━━ Data listing ━━

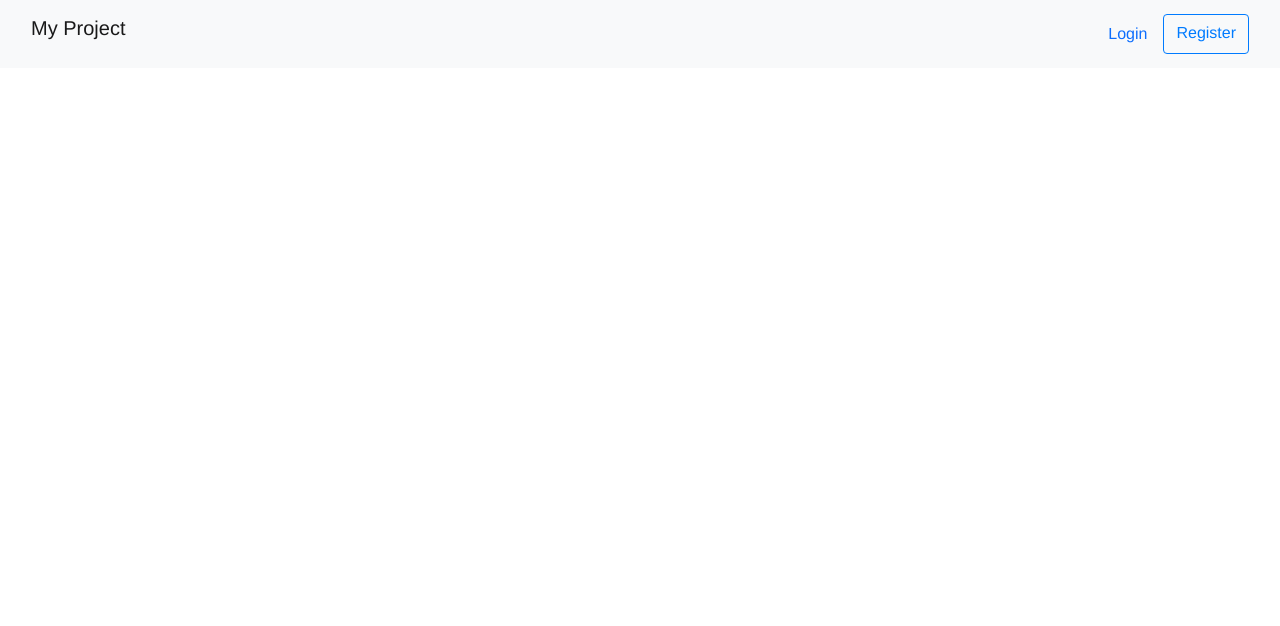
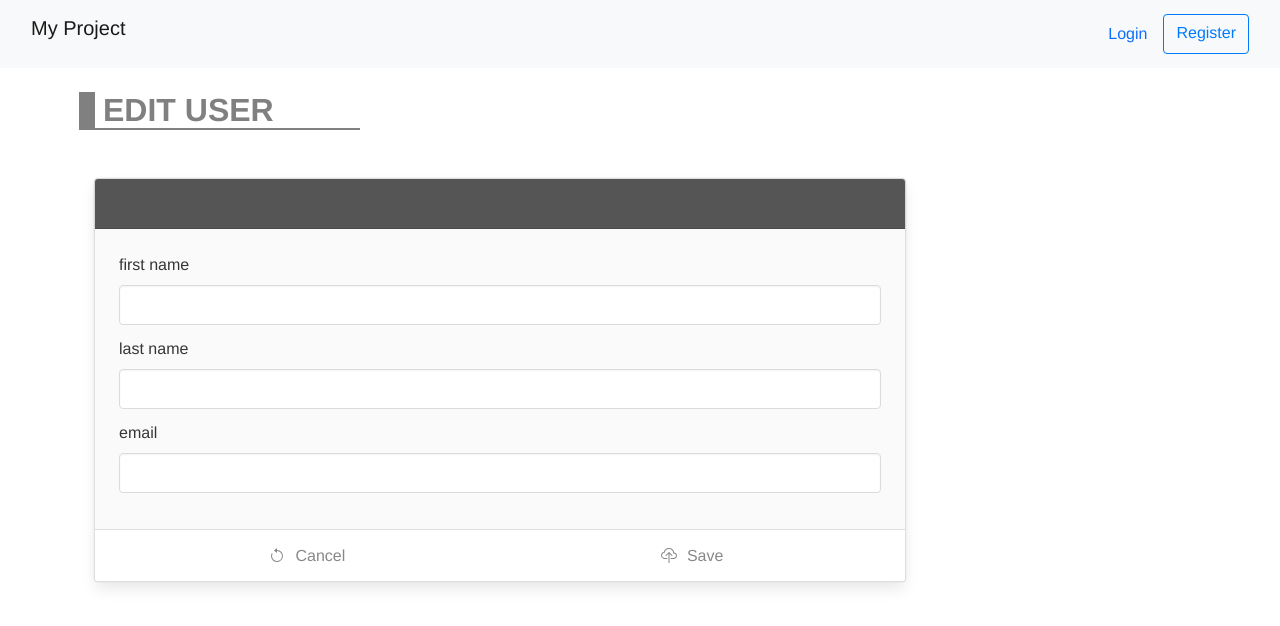
Before and after one commit to SoufiMouhcine/myProject-frontend, a Vue app: page /user-detail in a window 1280 px wide. Shown: the top 626 px of the page. Built offline with nearby package versions, Linux system fonts and the light colour scheme.

Commit message:
add user + get information

```diff
--- a/src/design/style.css
+++ b/src/design/style.css
@@ -52,13 +52,17 @@ label.label {
     font-weight: normal;
 }
 
+.card-header {
+    background-color: #555;
+    height: 3.1em;
+}
+
 p.card-header-title {
-    background-color: ghostwhite;
+    text-align: center;
+    background: none;
     text-transform: uppercase;
     letter-spacing: 4px;
     color: #fff;
-    display: block;
-    padding-left: 24px;
 }
 
 .card-footerbutton {
@@ -108,7 +112,7 @@ button.button:hover {
 }
 
 .card-footer {
-    height: 3.5em;
+    height: 3.3em;
     background-color: #ffff;
 }
 
@@ -144,3 +148,19 @@ button.button:hover {
 .title:hover {
     color: #555;
 }
+
+input.invalid,
+textarea.invalid,
+select.invalid {
+    border-left: 10px red solid !important;
+}
+
+label.input {
+    background-color: #e5e5e5;
+    border: 1px solid #ccc;
+}
+
+.field {
+    margin-bottom: 0.75rem;
+    text-align: left;
+}
--- a/src/router/index.js
+++ b/src/router/index.js
@@ -4,6 +4,7 @@ import login from '../views/Login.vue'
 import register from '../views/Register.vue'
 
 Vue.use(VueRouter)
+
 
 const routes = [{
         path: '/',
@@ -37,6 +38,15 @@ const routes = [{
         // which is lazy-loaded when the route is visited.
         component: () =>
             import ( /* webpackChunkName: "about" */ '../views/Users.vue')
+    },
+    {
+        path: '/user-detail',
+        name: 'user-detail',
+        // route level code-splitting
+        // this generates a separate chunk (about.[hash].js) for this route
+        // which is lazy-loaded when the route is visited.
+        component: () =>
+            import ( /* webpackChunkName: "about" */ '../views/User-detail.vue')
     }
 ]
 
--- a/src/services/user.js
+++ b/src/services/user.js
@@ -52,6 +52,18 @@ const deleteUser = async function(user) {
     }
 };
 
+const addUser = async function(user) {
+    try {
+        const response = await axios.post(' http://localhost:3000/users', user, {
+            headers: { 'authorization': 'barear ' + localStorage.getItem('token') }
+        });
+        let addedUser = parseItem(response, 200);
+        return addedUser;
+    } catch (error) {
+        return console.error(error);
+    }
+};
+
 const parseList = response => {
     if (response.status !== 200) throw Error(response.message);
     if (!response.data) return [];
@@ -76,6 +88,7 @@ export const userService = {
     login,
     logout,
     getAll,
-    deleteUser
+    deleteUser,
+    addUser
 
 }
--- a/src/store/user.js
+++ b/src/store/user.js
@@ -14,19 +14,28 @@ const mutations = {
     deleteUser(state, userId) {
         state.users = [...state.users.filter(u => u._id != userId)];
     },
+    addUser(state, addeduser) {
+        state.users.push(addeduser);
+    },
 };
 const actions = {
     async loadUserAction({ commit }) {
         const users = await userService.getAll();
         commit('getUsers', users)
     },
-    async deleteUser({ commit }, user) {
+    async deleteUserAction({ commit }, user) {
         let userId = await userService.deleteUser(user);
         return commit('deleteUser', userId)
+    },
+    async addUserAction({ commit }, user) {
+        let addeduser = await userService.addUser(user);
+        return commit('addUser', addeduser)
     },
 };
 
 const getters = {
+    getUserById: state => id => state.users.find(u => u._id === id),
+
 
 };
 
--- a/src/views/Departements.vue
+++ b/src/views/Departements.vue
@@ -15,7 +15,7 @@
           <div class="row list">
             <h5 class="col-md-3 dep">{{ d.name }}</h5>
             <div class="col-md-6">
-              <small class="text-muted"
+              <small class="text-muted" v-if="d.created_by"
                 >Created by {{ d.created_by.firstName }}
                 {{ d.created_by.lastName }}<br />
                 le {{ d.createdAt }}
@@ -95,6 +95,7 @@ export default {
     ]),
     async loadDepartements() {
       await this.getDepartementsAction();
+      console.log(this.departement.departements)
     },
     askToDelete(departement) {
       this.departementToDelete = departement;
--- /dev/null
+++ b/src/views/User-detail.vue
@@ -0,0 +1,143 @@
+<template>
+  <div class="container">
+    <h2 class="title col-md-3">EDIT USER</h2>
+    <br />
+    <div class="col-md-9">
+      <div class="card">
+        <header class="card-header">
+          <p class="card-header-title">
+            {{ clonedUser.firstName }} {{ clonedUser.lastName }}
+          </p>
+        </header>
+        <div class="card-content">
+          <div class="content">
+            <div class="field">
+              <label class="label">first name</label>
+              <input class="input" v-model="clonedUser.firstName" />
+            </div>
+            <div class="field">
+              <label class="label">last name</label>
+              <input
+                class="input"
+                name="lastName"
+                v-model="clonedUser.lastName"
+              />
+            </div>
+            <div class="field">
+              <label class="label">email</label>
+              <input
+                class="input"
+                name="description"
+                v-model="clonedUser.email"
+              />
+            </div>
+            <div class="field" v-if="addMode">
+              <label class="label">password</label>
+              <input
+                class="input"
+                name="password"
+                type="password"
+                v-model="clonedUser.password"
+              />
+            </div>
+            <div class="field" v-if="addMode">
+              <label class="label">département</label>
+              <b-form-select v-model="clonedUser.departement_id" class="mb-3">
+                <b-form-select-option :value="null" disabled
+                  >-- Please select département --</b-form-select-option
+                >
+
+                <b-form-select-option
+                  v-for="d in departement.departements"
+                  :key="d._id"
+                  :value="d._id"
+                  >{{ d.name }}</b-form-select-option
+                >
+              </b-form-select>
+            </div>
+            <div class="field" v-if="clonedUser.departement_id && !addMode">
+              <label class="label">département</label>
+              <input
+                class="input"
+                name="dep"
+                v-model="clonedUser.departement_id.name"
+              />
+            </div>
+          </div>
+        </div>
+        <footer class="card-footer">
+          <button
+            class="link card-footer-item card-footerbutton"
+            @click="cancelUser"
+          >
+            <b-icon icon="arrow-counterclockwise" aria-hidden="true"></b-icon>
+            <span class="right">Cancel</span>
+          </button>
+          <button
+            class="link card-footer-item card-footerbuttoncheck"
+            @click="saveUser()"
+          >
+          <b-icon icon="cloud-upload" aria-hidden="true"></b-icon>
+            <span class="right">Save</span>
+          </button>
+        </footer>
+      </div>
+    </div>
+  </div>
+</template>
+
+<script>
+import { mapActions, mapState } from "vuex";
+export default {
+  name: "userDetail",
+  props: {
+    user: {
+      type: Object,
+      default: () => {},
+    },
+    addMode: {
+      type: Boolean,
+      default: false,
+    },
+  },
+  data() {
+    return {
+      clonedUser: {},
+    };
+  },
+  async created() {
+    if (this.addMode) {
+      this.clonedUser = {
+        firstName: "",
+        lastName: "",
+        email: "",
+        password: "",
+        departement_id: null,
+      };
+      await this.loadDepartements();
+    } else {
+      this.clonedUser = { ...this.user };
+    }
+  },
+  methods: {
+    ...mapActions(["getDepartementsAction"]),
+    async loadDepartements() {
+      await this.getDepartementsAction();
+      console.log(this.departement.departements);
+    },
+    cancelUser() {
+      this.$emit("cancel");
+    },
+    saveUser(){
+        this.$emit('save',this.clonedUser)
+    }
+  },
+  computed: {
+    ...mapState(["departement"]),
+  },
+};
+</script>
+
+<style scoped>
+@import "../design/style.css";
+</style>
--- a/src/views/Users.vue
+++ b/src/views/Users.vue
@@ -1,7 +1,18 @@
 <template>
   <div class="container">
-    <h2 class="title col-md-3">Users</h2>
+    <div class="title col-md-3" v-if="!selectedUser && !isAddMode">
+      Users
+      <button class="button add-button" @click="addUser">
+        <b-icon
+          icon="person-plus-fill"
+          font-scale="2"
+          aria-hidden="true"
+        ></b-icon>
+      </button>
+    </div>
+
     <br />
+    <div v-if="!selectedUser && !isAddMode">
       <div class="col-md-10" v-for="user in user.users" :key="user._id">
         <div class="card">
           <div class="card-content">
@@ -20,12 +31,13 @@
             </button>
             <button
               class="link card-footer-item card-footerbuttoncheck"
-            @click="askToDelete(hero)"
+              @click="selectUser(user)"
             >
               <b-icon icon="check2" aria-hidden="true"></b-icon>
               <span class="right">Select</span>
             </button>
           </footer>
+        </div>
       </div>
     </div>
     <deleteModal
@@ -35,23 +47,34 @@
       @handleYes="deleteUser"
     >
     </deleteModal>
+    <userDetail
+      :user="selectedUser"
+      :addMode="isAddMode"
+      v-if="(selectedUser || isAddMode)"
+      @cancel="cancelUser"
+      @save="saveUser"
+    />
   </div>
 </template>
 
 <script>
 import { mapActions, mapState } from "vuex";
 import deleteModal from "@/components/deleteModal";
+import userDetail from "./User-detail.vue";
 
 export default {
   name: "Users",
   data() {
     return {
+      isAddMode: undefined,
       userToDelete: null,
       showDeleteModal: false,
+      selectedUser: undefined,
     };
   },
   components: {
     deleteModal,
+    userDetail,
   },
   computed: {
     ...mapState(["user"]),
@@ -67,7 +90,7 @@ export default {
     await this.loadUsers();
   },
   methods: {
-    ...mapActions(["loadUserAction", "deleteUser"]),
+    ...mapActions(["loadUserAction", "deleteUserAction","addUserAction"]),
     async loadUsers() {
       await this.loadUserAction();
     },
@@ -81,10 +104,24 @@ export default {
     async deleteUser() {
       this.closeModal();
       if (this.userToDelete) {
-        await this.deleteUser(this.departementToDelete);
+        await this.deleteUserAction(this.userToDelete);
       }
-      await this.loadDepartements();
+      await this.loadUsers();
     },
+    selectUser(user) {
+      this.selectedUser = user;
+      console.log(this.selectedUser);
+    },
+    addUser() {
+      this.isAddMode = true;
+    },
+    cancelUser() {
+      this.selectedUser = undefined;
+      this.isAddMode = undefined;
+    },
+    async saveUser(user){
+      await this.addUserAction(user)
+    }
   },
 };
 </script>
```
Lines whose indentation alone changed are shown as unchanged.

━━━

§ Problem requirements: Gather all lines from the listing above in which "mapActions" occurs.

§ The answer:
+import { mapActions, mapState } from "vuex";
+    ...mapActions(["getDepartementsAction"]),
 import { mapActions, mapState } from "vuex";
-    ...mapActions(["loadUserAction", "deleteUser"]),
+    ...mapActions(["loadUserAction", "deleteUserAction","addUserAction"]),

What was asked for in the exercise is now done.